Isaac Elliott-Fisher: It is almost impossible to pick one, we met so many amazing people. That is probably the biggest thing we will take away from it, the overwhelming positive outpouring of support and kindness from everyone involved. As a fan, living in one of Kevin’s houses was amazing, shooting the Jim Henson Studios interviews with Brian Henson, meeting Kevin Clash, Judith Hoag, James Avery, Kevin and Peter, all the artists, and so on and so on. If I had to pick one, I might choose the moment where I am sitting on a dock in New York watching the first Teenage Mutant Ninja Turtles movie on a large outdoor screen as part of the opening of the Tibeca Film Festival along side Kevin Eastman and the director Steve Barron.
JH: Which brings us back to the Turtle Power: The Definitive History of the Teenage Mutant Ninja Turtles documentary.
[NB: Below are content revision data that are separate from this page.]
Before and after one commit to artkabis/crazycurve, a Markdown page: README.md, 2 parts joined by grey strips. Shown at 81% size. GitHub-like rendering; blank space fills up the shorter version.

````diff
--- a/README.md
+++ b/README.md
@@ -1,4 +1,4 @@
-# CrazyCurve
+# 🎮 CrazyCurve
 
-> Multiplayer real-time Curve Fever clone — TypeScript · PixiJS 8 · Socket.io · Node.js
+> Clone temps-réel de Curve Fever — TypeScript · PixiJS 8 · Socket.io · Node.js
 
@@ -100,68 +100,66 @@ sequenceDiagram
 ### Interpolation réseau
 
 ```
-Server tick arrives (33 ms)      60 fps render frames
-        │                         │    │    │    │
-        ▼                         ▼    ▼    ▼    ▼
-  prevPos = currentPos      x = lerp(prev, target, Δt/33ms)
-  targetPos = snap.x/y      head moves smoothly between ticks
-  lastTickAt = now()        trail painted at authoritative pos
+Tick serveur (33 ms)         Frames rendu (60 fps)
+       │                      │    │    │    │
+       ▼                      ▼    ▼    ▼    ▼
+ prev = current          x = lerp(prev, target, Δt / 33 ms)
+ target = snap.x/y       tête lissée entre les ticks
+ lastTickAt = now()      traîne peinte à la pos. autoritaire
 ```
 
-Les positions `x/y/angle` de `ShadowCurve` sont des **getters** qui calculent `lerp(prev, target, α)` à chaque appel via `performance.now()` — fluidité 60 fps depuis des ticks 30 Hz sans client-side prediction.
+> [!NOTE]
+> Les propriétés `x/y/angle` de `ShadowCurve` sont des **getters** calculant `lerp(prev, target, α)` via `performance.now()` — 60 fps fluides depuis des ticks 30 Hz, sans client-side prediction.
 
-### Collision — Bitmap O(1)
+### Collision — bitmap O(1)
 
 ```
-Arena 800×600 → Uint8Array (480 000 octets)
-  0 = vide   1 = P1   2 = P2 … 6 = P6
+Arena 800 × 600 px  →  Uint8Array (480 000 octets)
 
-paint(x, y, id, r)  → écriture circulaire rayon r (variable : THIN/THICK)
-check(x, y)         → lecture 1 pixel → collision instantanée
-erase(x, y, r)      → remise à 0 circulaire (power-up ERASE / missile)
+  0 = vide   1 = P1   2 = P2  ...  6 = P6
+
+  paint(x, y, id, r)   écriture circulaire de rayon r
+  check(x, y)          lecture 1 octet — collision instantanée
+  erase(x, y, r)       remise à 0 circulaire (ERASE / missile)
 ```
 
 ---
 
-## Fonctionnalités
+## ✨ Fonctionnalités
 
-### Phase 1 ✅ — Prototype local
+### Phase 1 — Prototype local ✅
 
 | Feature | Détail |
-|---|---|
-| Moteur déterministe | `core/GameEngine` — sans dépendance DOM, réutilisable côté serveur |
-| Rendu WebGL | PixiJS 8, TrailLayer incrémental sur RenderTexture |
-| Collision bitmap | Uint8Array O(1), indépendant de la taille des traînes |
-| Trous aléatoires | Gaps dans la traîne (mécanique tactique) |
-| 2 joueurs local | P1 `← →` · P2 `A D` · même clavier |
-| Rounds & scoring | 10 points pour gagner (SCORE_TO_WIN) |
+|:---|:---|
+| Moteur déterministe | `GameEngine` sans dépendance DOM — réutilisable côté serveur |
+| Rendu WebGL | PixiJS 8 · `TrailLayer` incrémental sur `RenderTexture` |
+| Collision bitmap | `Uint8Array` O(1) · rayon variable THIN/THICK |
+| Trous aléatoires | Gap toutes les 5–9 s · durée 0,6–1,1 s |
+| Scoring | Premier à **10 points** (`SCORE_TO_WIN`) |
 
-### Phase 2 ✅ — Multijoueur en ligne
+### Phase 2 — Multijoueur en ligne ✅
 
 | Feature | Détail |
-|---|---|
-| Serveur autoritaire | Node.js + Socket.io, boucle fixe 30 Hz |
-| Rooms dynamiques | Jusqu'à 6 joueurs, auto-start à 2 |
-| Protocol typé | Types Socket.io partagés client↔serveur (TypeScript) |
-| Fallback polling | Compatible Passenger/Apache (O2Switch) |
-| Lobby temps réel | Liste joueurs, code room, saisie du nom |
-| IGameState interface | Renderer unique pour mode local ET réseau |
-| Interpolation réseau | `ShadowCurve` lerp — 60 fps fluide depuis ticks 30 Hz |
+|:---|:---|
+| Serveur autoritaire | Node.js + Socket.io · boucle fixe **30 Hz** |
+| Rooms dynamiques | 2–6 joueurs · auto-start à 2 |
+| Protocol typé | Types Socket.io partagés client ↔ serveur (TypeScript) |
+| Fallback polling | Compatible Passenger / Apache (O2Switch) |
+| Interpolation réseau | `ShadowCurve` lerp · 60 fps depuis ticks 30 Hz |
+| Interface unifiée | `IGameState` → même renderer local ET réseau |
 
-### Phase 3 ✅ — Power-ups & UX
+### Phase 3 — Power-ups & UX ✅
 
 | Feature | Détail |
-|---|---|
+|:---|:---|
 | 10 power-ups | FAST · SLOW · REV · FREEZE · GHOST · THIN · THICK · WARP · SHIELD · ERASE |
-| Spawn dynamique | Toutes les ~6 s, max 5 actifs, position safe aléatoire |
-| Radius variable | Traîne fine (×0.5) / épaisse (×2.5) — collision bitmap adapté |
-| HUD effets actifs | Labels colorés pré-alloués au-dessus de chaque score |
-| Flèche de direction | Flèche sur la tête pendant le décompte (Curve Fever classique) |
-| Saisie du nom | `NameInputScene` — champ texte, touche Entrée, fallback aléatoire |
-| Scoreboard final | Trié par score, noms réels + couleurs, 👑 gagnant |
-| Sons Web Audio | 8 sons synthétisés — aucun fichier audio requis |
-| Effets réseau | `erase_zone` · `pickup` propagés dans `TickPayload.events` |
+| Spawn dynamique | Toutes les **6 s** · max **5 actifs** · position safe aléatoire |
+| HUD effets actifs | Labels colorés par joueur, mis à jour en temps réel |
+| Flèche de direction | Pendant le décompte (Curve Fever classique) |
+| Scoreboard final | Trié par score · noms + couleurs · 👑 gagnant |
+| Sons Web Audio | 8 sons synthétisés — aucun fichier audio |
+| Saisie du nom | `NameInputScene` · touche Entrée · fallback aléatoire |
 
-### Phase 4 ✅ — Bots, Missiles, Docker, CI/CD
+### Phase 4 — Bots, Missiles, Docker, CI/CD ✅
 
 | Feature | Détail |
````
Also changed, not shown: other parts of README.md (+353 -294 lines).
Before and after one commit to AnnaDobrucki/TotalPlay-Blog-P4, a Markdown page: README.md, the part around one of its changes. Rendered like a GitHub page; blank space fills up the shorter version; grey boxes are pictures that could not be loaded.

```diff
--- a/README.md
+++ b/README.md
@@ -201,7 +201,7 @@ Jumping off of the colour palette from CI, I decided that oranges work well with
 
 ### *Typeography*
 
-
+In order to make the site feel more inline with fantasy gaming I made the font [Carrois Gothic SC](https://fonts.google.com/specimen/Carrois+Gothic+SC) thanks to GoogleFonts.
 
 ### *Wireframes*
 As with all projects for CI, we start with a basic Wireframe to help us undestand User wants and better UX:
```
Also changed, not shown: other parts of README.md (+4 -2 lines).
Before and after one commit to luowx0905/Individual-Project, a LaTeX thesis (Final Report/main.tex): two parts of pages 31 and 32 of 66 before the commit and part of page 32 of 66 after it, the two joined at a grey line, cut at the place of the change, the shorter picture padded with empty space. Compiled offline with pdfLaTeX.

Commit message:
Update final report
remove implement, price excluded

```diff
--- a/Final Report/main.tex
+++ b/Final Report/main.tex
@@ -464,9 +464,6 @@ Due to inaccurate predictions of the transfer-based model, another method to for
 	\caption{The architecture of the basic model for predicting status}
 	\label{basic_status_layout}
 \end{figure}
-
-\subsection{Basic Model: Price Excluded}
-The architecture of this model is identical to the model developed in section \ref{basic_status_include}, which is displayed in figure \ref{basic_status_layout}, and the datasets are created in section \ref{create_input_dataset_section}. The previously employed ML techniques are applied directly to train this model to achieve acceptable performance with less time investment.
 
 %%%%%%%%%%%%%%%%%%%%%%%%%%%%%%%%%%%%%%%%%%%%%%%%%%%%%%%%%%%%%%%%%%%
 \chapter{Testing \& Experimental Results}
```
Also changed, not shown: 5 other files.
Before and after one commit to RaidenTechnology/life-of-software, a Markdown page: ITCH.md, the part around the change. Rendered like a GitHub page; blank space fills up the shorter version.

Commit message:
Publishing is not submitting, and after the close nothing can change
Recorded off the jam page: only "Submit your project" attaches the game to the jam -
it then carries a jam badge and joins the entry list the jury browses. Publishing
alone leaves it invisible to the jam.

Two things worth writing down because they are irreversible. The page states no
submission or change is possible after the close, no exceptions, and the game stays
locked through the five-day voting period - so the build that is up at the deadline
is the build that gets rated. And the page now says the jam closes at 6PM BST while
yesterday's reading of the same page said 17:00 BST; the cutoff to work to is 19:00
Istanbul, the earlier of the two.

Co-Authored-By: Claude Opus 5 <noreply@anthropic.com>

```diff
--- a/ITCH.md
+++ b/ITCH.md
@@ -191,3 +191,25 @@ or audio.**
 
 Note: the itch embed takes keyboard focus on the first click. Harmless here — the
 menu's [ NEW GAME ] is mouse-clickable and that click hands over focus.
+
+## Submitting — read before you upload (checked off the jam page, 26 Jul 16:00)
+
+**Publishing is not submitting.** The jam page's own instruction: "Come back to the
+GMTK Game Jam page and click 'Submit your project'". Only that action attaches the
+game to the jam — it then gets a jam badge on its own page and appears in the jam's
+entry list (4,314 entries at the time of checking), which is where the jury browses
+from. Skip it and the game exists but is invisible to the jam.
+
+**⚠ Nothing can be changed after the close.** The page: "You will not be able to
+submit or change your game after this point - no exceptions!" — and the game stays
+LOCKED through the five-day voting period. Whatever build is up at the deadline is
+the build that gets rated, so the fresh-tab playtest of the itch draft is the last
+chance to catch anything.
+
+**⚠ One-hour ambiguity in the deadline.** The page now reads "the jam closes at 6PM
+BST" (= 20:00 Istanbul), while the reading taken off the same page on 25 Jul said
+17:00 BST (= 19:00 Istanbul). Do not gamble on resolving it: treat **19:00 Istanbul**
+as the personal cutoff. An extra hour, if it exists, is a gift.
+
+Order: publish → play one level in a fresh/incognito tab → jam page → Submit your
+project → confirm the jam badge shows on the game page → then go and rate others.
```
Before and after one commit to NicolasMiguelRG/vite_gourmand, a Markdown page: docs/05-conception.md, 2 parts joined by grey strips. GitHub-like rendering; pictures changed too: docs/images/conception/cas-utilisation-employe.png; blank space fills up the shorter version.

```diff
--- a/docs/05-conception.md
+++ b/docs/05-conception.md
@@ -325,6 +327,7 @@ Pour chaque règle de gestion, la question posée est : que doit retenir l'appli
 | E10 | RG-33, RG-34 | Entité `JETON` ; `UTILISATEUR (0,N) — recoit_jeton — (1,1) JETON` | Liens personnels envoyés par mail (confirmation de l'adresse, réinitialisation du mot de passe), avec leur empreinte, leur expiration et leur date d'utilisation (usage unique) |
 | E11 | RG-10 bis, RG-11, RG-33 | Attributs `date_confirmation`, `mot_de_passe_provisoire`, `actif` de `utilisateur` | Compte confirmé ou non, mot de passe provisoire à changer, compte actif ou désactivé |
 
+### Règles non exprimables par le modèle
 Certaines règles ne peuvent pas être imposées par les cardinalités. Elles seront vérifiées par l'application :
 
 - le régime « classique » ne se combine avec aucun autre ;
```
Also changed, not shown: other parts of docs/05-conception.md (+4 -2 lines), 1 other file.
Did you set out what you wanted to do with this, and, having seen the final cut, are you proud of what you’ve accomplished? Is the die-hard Teenage Mutant Ninja Turtles fan within satisfied?
Isaac Elliott-Fisher: I feel that we accomplished light-years beyond our expectations, we are very proud of what we have done. As a fan I feel that we have explored the aspects of the franchise that fans are most interested in and shared those with fans around the world, which is a pretty special thing. As a cinematographer and filmmaker, I am always pushing myself to do better technically, but such is life, the story we told here is the most important, and I feel that we delivered on that.
JH: With that said, and I’m sure you’ve likely already answered this, but can you give us one last reason to rush out and pick up Turtle Power: The Definitive History of the Teenage Mutant Ninja Turtles documentary on August 12th, 2014?
Isaac Elliott-Fisher: “The Turtles are kind of like a cartoon version of The Beatles,” as Lloyd Goldfine says. He was the head writer and executive for the 4Kids 2003 animated show. “There is just something built into the core of these four green guys, something that is enduring… forever.” If you grew up with these characters, or they have touched your life in any way, this is a film for you. In fact, this story is truly about two guys who had a dream, and they took that dream and ran with it, and it became something very special. So this film is for all of us, it tells us to follow our hearts and dreams, and that they can become a reality. And given how things are today, that’s an important message to still believe in.
Many thanks to Isaac for his hard work and participation in this Q & A.
“Turtle Power: The Definitive History of the Teenage Mutant Ninja Turtles” is available to own on DVD and Digital HD from Paramount Home Entertainment.
*Interviewer’s Note: Just a quick note – “Turtle Power: The Definitive History of the Teenage Mutant Ninja Turtles” is a spectacular piece of work. Insightful, interesting, and quite a compelling watch. You’ll have a smile on your face, and perhaps a little tear, when the end credits roll. – JH*
Here’s a look at the Turtle Power: The Definitive History of the Teenage Mutant Ninja Turtles DVD menu: